#### YOUR INSTRUCTIONS:
Omit the pictures, please, and give each record below again exactly.

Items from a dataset
━━━━

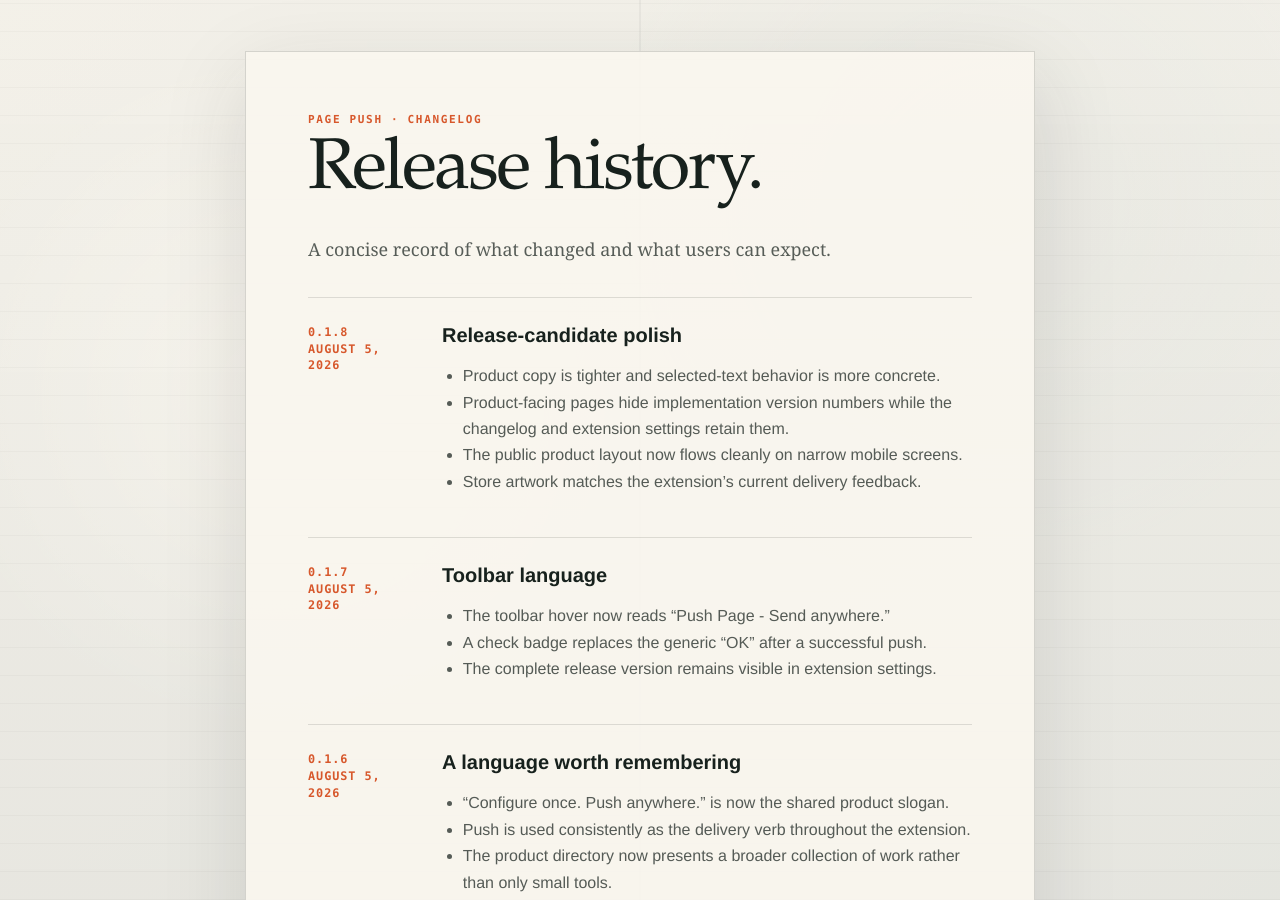
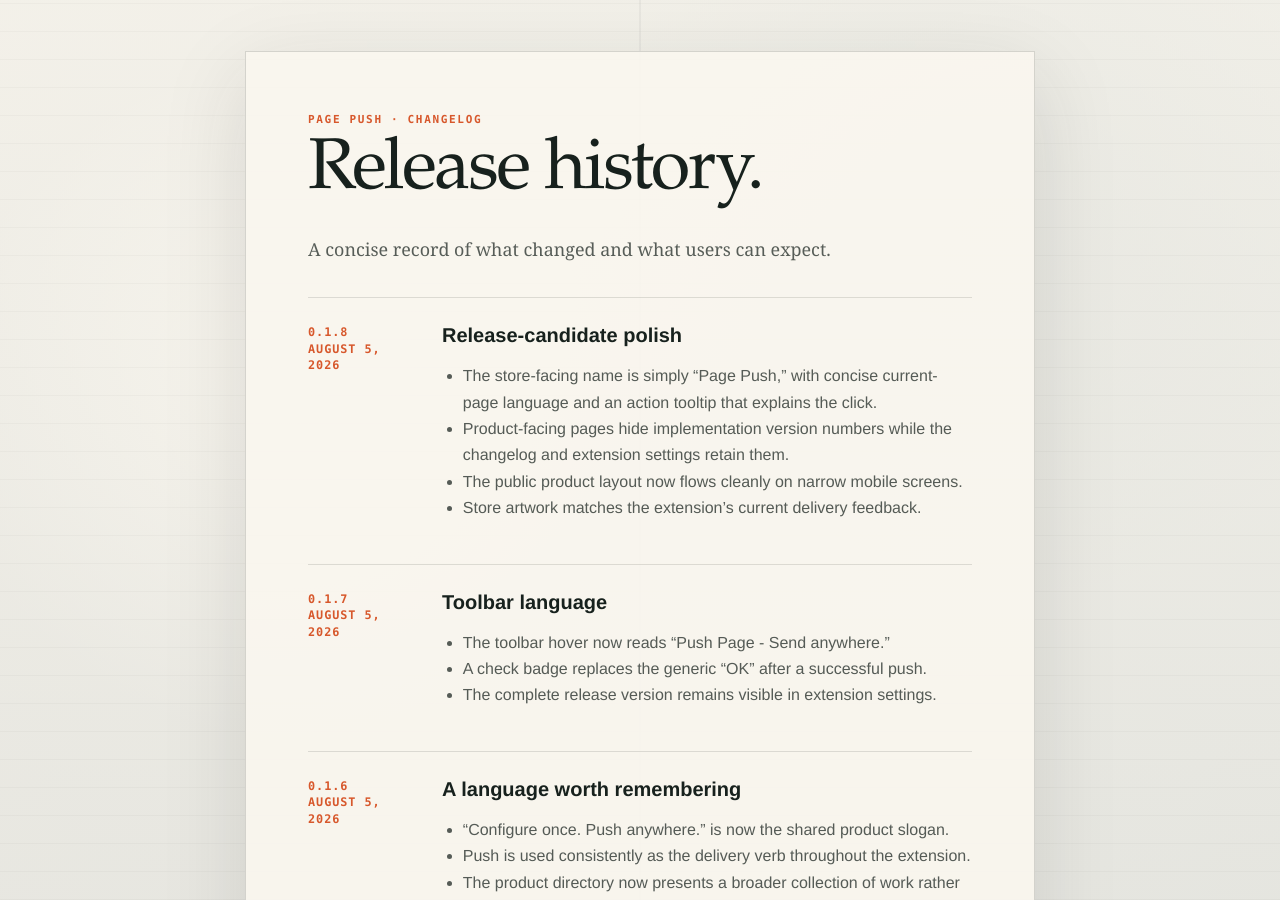
Before and after one commit to krwillxyz/krwillxyz.github.io, a Jekyll site: the page built from products/page-push/changelog/index.md, in a window 1280 px wide and 900 px high. Built offline with Jekyll 4.4.1, drawn with Linux system fonts in a browser that asks for light colours.

Commit message:
Align Page Push site release language

```diff
--- a/products/page-push/changelog/index.md
+++ b/products/page-push/changelog/index.md
@@ -12,7 +12,7 @@ favicon: /assets/products/page-push/icon-0.1.2.png
     <p class="product-kicker">Page Push · Changelog</p>
     <h1>Release history.</h1>
     <p class="document-intro">A concise record of what changed and what users can expect.</p>
-    <section class="document-section version-row"><div class="version-number">0.1.8<br>August 5, 2026</div><div><h2>Release-candidate polish</h2><ul><li>Product copy is tighter and selected-text behavior is more concrete.</li><li>Product-facing pages hide implementation version numbers while the changelog and extension settings retain them.</li><li>The public product layout now flows cleanly on narrow mobile screens.</li><li>Store artwork matches the extension’s current delivery feedback.</li></ul></div></section>
+    <section class="document-section version-row"><div class="version-number">0.1.8<br>August 5, 2026</div><div><h2>Release-candidate polish</h2><ul><li>The store-facing name is simply “Page Push,” with concise current-page language and an action tooltip that explains the click.</li><li>Product-facing pages hide implementation version numbers while the changelog and extension settings retain them.</li><li>The public product layout now flows cleanly on narrow mobile screens.</li><li>Store artwork matches the extension’s current delivery feedback.</li></ul></div></section>
     <section class="document-section version-row"><div class="version-number">0.1.7<br>August 5, 2026</div><div><h2>Toolbar language</h2><ul><li>The toolbar hover now reads “Push Page - Send anywhere.”</li><li>A check badge replaces the generic “OK” after a successful push.</li><li>The complete release version remains visible in extension settings.</li></ul></div></section>
     <section class="document-section version-row"><div class="version-number">0.1.6<br>August 5, 2026</div><div><h2>A language worth remembering</h2><ul><li>“Configure once. Push anywhere.” is now the shared product slogan.</li><li>Push is used consistently as the delivery verb throughout the extension.</li><li>The product directory now presents a broader collection of work rather than only small tools.</li></ul></div></section>
     <section class="document-section version-row"><div class="version-number">0.1.5<br>August 5, 2026</div><div><h2>One-click delivery</h2><ul><li>Clicking the configured toolbar icon now sends the current page directly.</li><li>Compact badges show sending, success, and failure without opening a popup.</li><li>Unsupported browser pages use the browser's muted extension state.</li><li>The full patch version is visible in settings.</li></ul></div></section>
```
Also changed, not shown: products/page-push/index.md (+1 -1 lines).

━━━━

#### SOLVED EXERCISE:
Before and after one commit to krwillxyz/krwillxyz.github.io, a Jekyll site: the page built from products/page-push/changelog/index.md, in a window 1280 px wide and 900 px high. Built offline with Jekyll 4.4.1, drawn with Linux system fonts in a browser that asks for light colours.

Commit message:
Align Page Push site release language

```diff
--- a/products/page-push/changelog/index.md
+++ b/products/page-push/changelog/index.md
@@ -12,7 +12,7 @@ favicon: /assets/products/page-push/icon-0.1.2.png
     <p class="product-kicker">Page Push · Changelog</p>
     <h1>Release history.</h1>
     <p class="document-intro">A concise record of what changed and what users can expect.</p>
-    <section class="document-section version-row"><div class="version-number">0.1.8<br>August 5, 2026</div><div><h2>Release-candidate polish</h2><ul><li>Product copy is tighter and selected-text behavior is more concrete.</li><li>Product-facing pages hide implementation version numbers while the changelog and extension settings retain them.</li><li>The public product layout now flows cleanly on narrow mobile screens.</li><li>Store artwork matches the extension’s current delivery feedback.</li></ul></div></section>
+    <section class="document-section version-row"><div class="version-number">0.1.8<br>August 5, 2026</div><div><h2>Release-candidate polish</h2><ul><li>The store-facing name is simply “Page Push,” with concise current-page language and an action tooltip that explains the click.</li><li>Product-facing pages hide implementation version numbers while the changelog and extension settings retain them.</li><li>The public product layout now flows cleanly on narrow mobile screens.</li><li>Store artwork matches the extension’s current delivery feedback.</li></ul></div></section>
     <section class="document-section version-row"><div class="version-number">0.1.7<br>August 5, 2026</div><div><h2>Toolbar language</h2><ul><li>The toolbar hover now reads “Push Page - Send anywhere.”</li><li>A check badge replaces the generic “OK” after a successful push.</li><li>The complete release version remains visible in extension settings.</li></ul></div></section>
     <section class="document-section version-row"><div class="version-number">0.1.6<br>August 5, 2026</div><div><h2>A language worth remembering</h2><ul><li>“Configure once. Push anywhere.” is now the shared product slogan.</li><li>Push is used consistently as the delivery verb throughout the extension.</li><li>The product directory now presents a broader collection of work rather than only small tools.</li></ul></div></section>
     <section class="document-section version-row"><div class="version-number">0.1.5<br>August 5, 2026</div><div><h2>One-click delivery</h2><ul><li>Clicking the configured toolbar icon now sends the current page directly.</li><li>Compact badges show sending, success, and failure without opening a popup.</li><li>Unsupported browser pages use the browser's muted extension state.</li><li>The full patch version is visible in settings.</li></ul></div></section>
```
Also changed, not shown: products/page-push/index.md (+1 -1 lines).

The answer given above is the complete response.